President Robert Mugabe spoke Monday at a commemoration event notable for the absence of some of his previously loyal wartime allies.
The commemorations are held annually to honor this southern African country's dead heroes, particularly those who fought in the 1970s independence war.
Leaders of the Zimbabwe National Liberation War Veterans Association, who broke away from the 92-year-old president in July, boycotted the event. Mugabe did not directly address the veterans.
Instead, he warned the opposition and civil rights activists against continuing with a wave of protests that have hit this once prosperous but now economically struggling former British colony. The latest came on Saturday, when demonstrators used a cricket match against New Zealand to speak out.
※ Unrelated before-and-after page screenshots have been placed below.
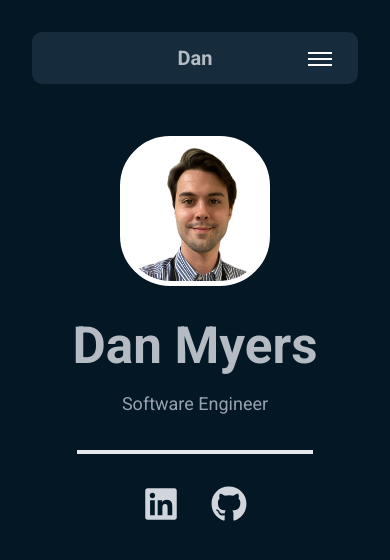
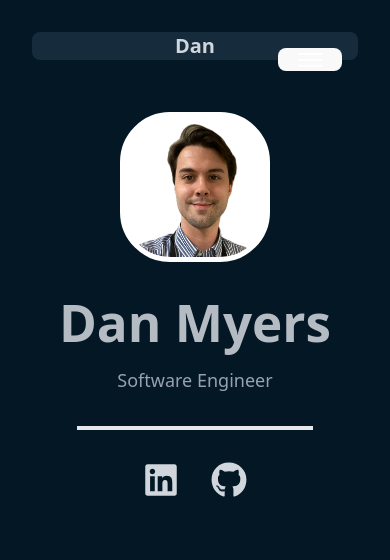
Before and after one commit to DanMyers300/danmyers.net, a React (Vite) app: page / in a window 390 px wide. Shown: the top 560 px of the page. Built offline with nearby package versions, Linux system fonts and the light colour scheme.

Commit message:
switched fully to tailwind

```diff
--- a/src/Header.css
+++ /dev/null
@@ -1,189 +0,0 @@
-/* Global Reset */
-@import url("https://fonts.googleapis.com/css2?family=Roboto:wght@400;700&display=swap");
-
-body {
-  font-family: "Roboto", sans-serif;
-  line-height: 1;
-}
-
-.srOnly {
-  position: absolute;
-  clip: rect(1px, 1px, 1px, 1px);
-  padding: 0;
-  border: 0;
-  height: 1px;
-  width: 1px;
-  overflow: hidden;
-}
-
-.wrapper {
-  max-width: 1140px;
-  padding-left: 1rem;
-  padding-right: 1rem;
-  margin-left: auto;
-  margin-right: auto;
-}
-
-.siteHeader {
-  position: relative;
-  background-color: #162b3b;
-  border-radius: 10px;
-}
-
-.siteHeaderWrapper {
-  padding-top: 1rem;
-  padding-bottom: 1rem;
-}
-
-@media (min-width: 600px) {
-  .siteHeaderWrapper {
-    display: flex;
-    justify-content: space-between;
-    align-items: center;
-    padding-top: 0;
-    padding-bottom: 0;
-  }
-}
-
-.brand {
-  font-weight: bold;
-  font-size: 20px;
-  color: #b4bbc2;
-  text-decoration: none;
-}
-
-.navWrapper {
-  display: flex;
-  gap: 20px;
-  list-style: none;
-}
-
-@media (max-width: 599px) {
-  .navWrapper {
-    position: absolute;
-    top: 100%;
-    right: 0;
-    left: 0;
-    z-index: 1;
-    background-color: #162b3b;
-    visibility: hidden;
-    opacity: 0;
-    transform: translateY(-20px);
-    flex-direction: column;
-  }
-
-  .navWrapper.active {
-    visibility: visible;
-    margin-top: 15px;
-    opacity: 1;
-    border-radius: 10px;
-    transform: translateY(0);
-  }
-}
-
-.navItem a {
-  display: block;
-  padding: 1.5rem 1rem;
-  color: #b4bbc2;
-  text-decoration: none;
-}
-
-/* Remove borders between navigation items */
-.navItem a {
-  border: none !important; /* Remove all borders */
-}
-
-/* Hamburger Menu Styles */
-.navToggle {
-  display: none;
-  background: none;
-  border: none;
-  cursor: pointer;
-  padding: 10px;
-  align-items: center;
-  justify-content: center;
-}
-
-@media (max-width: 599px) {
-  .navToggle {
-    display: flex;
-    position: absolute;
-    right: 1rem;
-    top: 1rem;
-  }
-}
-
-.hamburger {
-  width: 24px;
-  height: 2px;
-  background-color: #fff;
-  position: relative;
-  transition: background-color 0.3s ease;
-}
-
-.hamburger::before,
-.hamburger::after {
-  content: '';
-  width: 24px;
-  height: 2px;
-  background-color: #fff;
-  position: absolute;
-  left: 0;
-  transition: transform 0.3s ease;
-}
-
-.hamburger::before {
-  top: -6px;
-}
-
-.hamburger::after {
-  top: 6px;
-}
-
-.navToggle[aria-expanded="true"] .hamburger {
-  background-color: transparent;
-}
-
-.navToggle[aria-expanded="true"] .hamburger::before {
-  transform: translateY(6px) rotate(45deg);
-}
-
-.navToggle[aria-expanded="true"] .hamburger::after {
-  transform: translateY(-6px) rotate(-45deg);
-}
-
-/* Button Styles */
-.button {
-  -webkit-appearance: none;
-  -moz-appearance: none;
-  appearance: none;
-  color: #fff;
-  background-color: #2fa0f6;
-  min-width: 120px;
-  padding: 0.5rem 1rem;
-  border-radius: 5px;
-  text-align: center;
-}
-
-.button svg {
-  display: inline-block;
-  vertical-align: middle;
-  width: 24px;
-  height: 24px;
-  fill: #fff;
-}
-
-.button span {
-  display: none;
-}
-
-@media (min-width: 600px) {
-  .button span {
-    display: initial;
-  }
-}
-
-.buttonIcon {
-  min-width: initial;
-  padding: 0.5rem;
-}
--- a/src/components/Header.tsx
+++ b/src/components/Header.tsx
@@ -1,21 +1,18 @@
 import { Link } from 'react-router-dom';
-import React, { useRef, useEffect } from 'react';
+import React, { useRef, useEffect, useState } from 'react';
 import { isMobile } from 'react-device-detect';
-import '../Header.css';
 import resume from '/src/assets/Resume.pdf';
 
 const Header: React.FC = () => {
+  const [isNavOpen, setIsNavOpen] = useState(false);
   const navToggleRef = useRef<HTMLButtonElement | null>(null);
   const navWrapperRef = useRef<HTMLUListElement | null>(null);
 
   useEffect(() => {
     const navToggle = navToggleRef.current;
-    const navWrapper = navWrapperRef.current;
 
     const handleClick = () => {
-      const isActive = navWrapper?.classList.contains('active');
-      navToggle?.setAttribute('aria-expanded', String(!isActive));
-      navWrapper?.classList.toggle('active');
+      setIsNavOpen(!isNavOpen);
     };
 
     navToggle?.addEventListener('click', handleClick);
@@ -23,7 +20,7 @@ const Header: React.FC = () => {
     return () => {
       navToggle?.removeEventListener('click', handleClick);
     };
-  }, []);
+  }, [isNavOpen]);
 
   const handleMenuClick = (title: string, e: React.MouseEvent<HTMLAnchorElement>) => {
     if (title === 'resume' && isMobile) {
@@ -39,10 +36,11 @@ const Header: React.FC = () => {
   ];
 
   const listMenuItems = menuItems.map((item, index) => (
-    <li key={index} className="navItem">
+    <li key={index} className="sm:inline-block">
       <Link
         to={item.href}
         onClick={(e) => handleMenuClick(item.title, e)}
+        className="block py-6 px-4 text-gray-300 no-underline hover:text-white"
       >
         {item.title.charAt(0).toUpperCase() + item.title.slice(1)}
       </Link>
@@ -50,21 +48,32 @@ const Header: React.FC = () => {
   ));
 
   return (
-    <header className="siteHeader">
-      <div className="wrapper siteHeaderWrapper">
-        <Link to="/" className="brand">
+    <header className="relative bg-[#162b3b] rounded-lg">
+      <div className="max-w-7xl px-4 mx-auto sm:flex sm:justify-between sm:items-center">
+        <Link to="/" className="font-bold text-xl text-gray-300 no-underline">
           Dan
         </Link>
-        <nav className="nav">
+        <nav>
           <button
             ref={navToggleRef}
-            className="navToggle"
-            aria-expanded="false"
+            className="block sm:hidden absolute right-4 top-4 bg-transparent border-0 cursor-pointer p-2.5"
+            aria-expanded={isNavOpen}
             type="button"
           >
-            <span className="hamburger"></span>
+            <span className="sr-only">Toggle navigation</span>
+            <div className={`w-6 h-0.5 bg-white relative transition-colors duration-300 ${isNavOpen ? 'bg-transparent' : ''}`}>
+              <span className={`absolute w-6 h-0.5 bg-white left-0 transition-transform duration-300 ${isNavOpen ? 'translate-y-0 rotate-45' : '-translate-y-1.5'}`}></span>
+              <span className={`absolute w-6 h-0.5 bg-white left-0 transition-transform duration-300 ${isNavOpen ? 'translate-y-0 -rotate-45' : 'translate-y-1.5'}`}></span>
+            </div>
           </button>
-          <ul ref={navWrapperRef} className="navWrapper">
+          <ul
+            ref={navWrapperRef}
+            className={`flex gap-5 list-none ${
+              isNavOpen
+                ? 'flex-col absolute top-full right-0 left-0 z-10 bg-[#162b3b] mt-[15px] opacity-100 rounded-lg visible'
+                : 'flex-col absolute top-full right-0 left-0 z-10 bg-[#162b3b] -translate-y-5 opacity-0 invisible'
+            } sm:flex sm:flex-row sm:static sm:visible sm:opacity-100 sm:translate-y-0`}
+          >
             {listMenuItems}
           </ul>
         </nav>
```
They waved the national flag and sang the national anthem during the 36th over to protest the 36 years that Mugabe has been in power.
"I heard Tsvangirai calling for a coalition as the only way to unseat the government ... protests don't pay because they usually end up being violent. How does it help to go on the streets just to show that you can throw stones, stoning the police?" Mugabe said in the local Shona language.
Morgan Tsvangirai leads the main opposition MDC-T party that has been holding countrywide protests.
Mugabe, who received public backing from commanders of the army in the past week, commended the security forces "for the calm that has been, the peace that has been."
The president also addressed tensions over delayed payments to civil servants, saying measures to avoid delays were being developed.